In the last month or so, it has become much harder to take out our wallets without feeling guilty.
No one in authority has told us not to spend. But people are scared, and that fear is showing up in lower sales on all sorts of big-ticket items, from cars to electronics to boats.
Home owners had already been feeling poorer, and devastating investment losses have made thrift a necessity for many people. The banking situation continues to erode confidence. The budget did not help. Many of us have had to take difficult decisions, cutting back on expenditure and laying off staff.
Saving every extra euro now seems the most sensible course of action, given predictions of rising unemployment and daily mentions of the 1980s.
It's a back drop that makes staging a boat show in little over ten weeks time a daunting prospect but it's easy to forget a few important things.
First of all, the vast majority of people are not going to lose their jobs.

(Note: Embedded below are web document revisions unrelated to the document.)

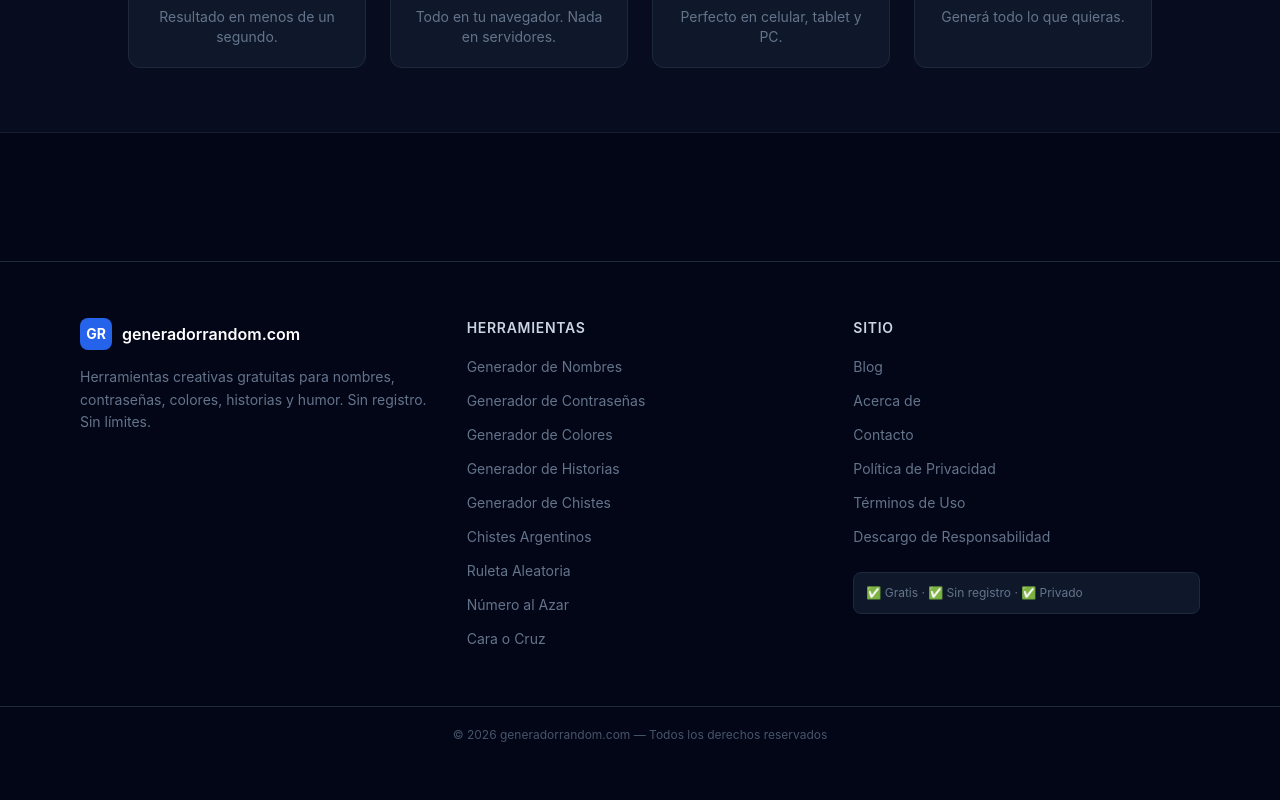
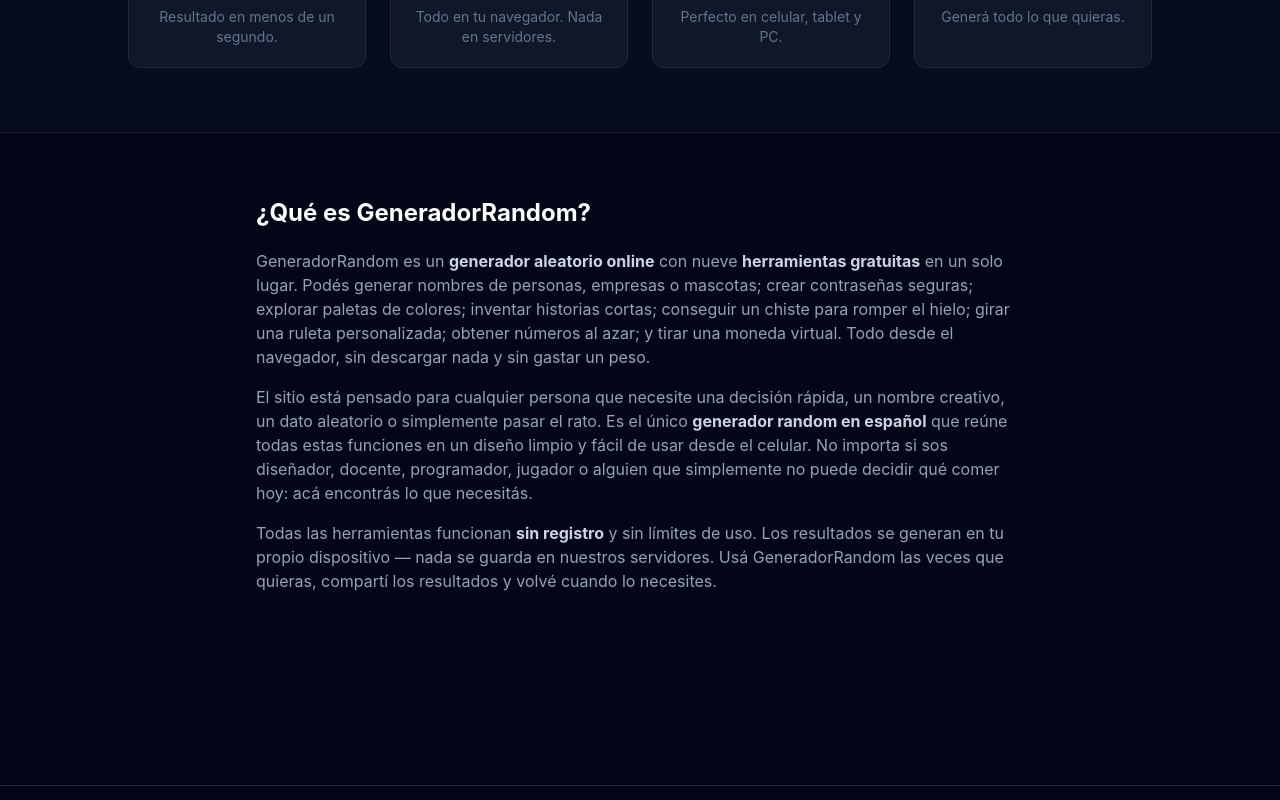
Before and after one commit to felucasaux06-ai/generador-random, a Next.js app: page / in a window 1280 px wide. Shown: the part 1680-2480 px from the top of the page. Before the commit the page ends 2443 px from the top, so only its background shows below. Built offline with nearby package versions, Linux system fonts and the light colour scheme; no server answers.

Commit message:
feat: agrega seccion SEO en home - que es GeneradorRandom

```diff
--- a/app/page.tsx
+++ b/app/page.tsx
@@ -213,6 +213,26 @@
         </div>
       </section>
 
+      {/* Contenido SEO */}
+      <section className="py-10 md:py-16 px-4">
+        <div className="max-w-3xl mx-auto">
+          <h2 className="text-xl md:text-2xl font-bold text-white mb-5">¿Qué es GeneradorRandom?</h2>
+          <div className="text-slate-400 text-sm md:text-base leading-relaxed space-y-4">
+            <p>
+              GeneradorRandom es un <strong className="text-slate-300">generador aleatorio online</strong> con nueve{' '}
+              <strong className="text-slate-300">herramientas gratuitas</strong> en un solo lugar. Podés generar nombres de personas, empresas o mascotas; crear contraseñas seguras; explorar paletas de colores; inventar historias cortas; conseguir un chiste para romper el hielo; girar una ruleta personalizada; obtener números al azar; y tirar una moneda virtual. Todo desde el navegador, sin descargar nada y sin gastar un peso.
+            </p>
+            <p>
+              El sitio está pensado para cualquier persona que necesite una decisión rápida, un nombre creativo, un dato aleatorio o simplemente pasar el rato. Es el único{' '}
+              <strong className="text-slate-300">generador random en español</strong> que reúne todas estas funciones en un diseño limpio y fácil de usar desde el celular. No importa si sos diseñador, docente, programador, jugador o alguien que simplemente no puede decidir qué comer hoy: acá encontrás lo que necesitás.
+            </p>
+            <p>
+              Todas las herramientas funcionan <strong className="text-slate-300">sin registro</strong> y sin límites de uso. Los resultados se generan en tu propio dispositivo — nada se guarda en nuestros servidores. Usá GeneradorRandom las veces que quieras, compartí los resultados y volvé cuando lo necesites.
+            </p>
+          </div>
+        </div>
+      </section>
+
       {/* Ad inferior */}
       <div className="max-w-4xl mx-auto px-4 ad-wrapper">
         <AdBlock slot="0987654321" />
```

Second, most of us work not merely for subsistence but so we can spend money on things and experiences that bring some form of contentment.
Thirdly, we have come a long way since the 1980s when interest rates were 19% compared to 4% today. Unemployment then was 22% compared to 5% today. VAT in 1983 was 35%, today we protest that the 21% rate is 4% more than our nearest neighbour.
So let this serve as a reminder that there is still plenty of good reasons for people to spend what they earn. There is therefore still a market for boating products in Ireland. This is why 4,500 sq. metres of exhibition space for February's 25th IMF Boat Show has already been sold, 40% of it to IMF members.
In the weeks ahead the IMF will be entirely focussed on doing what it can to fill the RDS with boat buyers. We would like your input. If you have any ideas, please get in touch. It is the boating communities job to sell boating next February.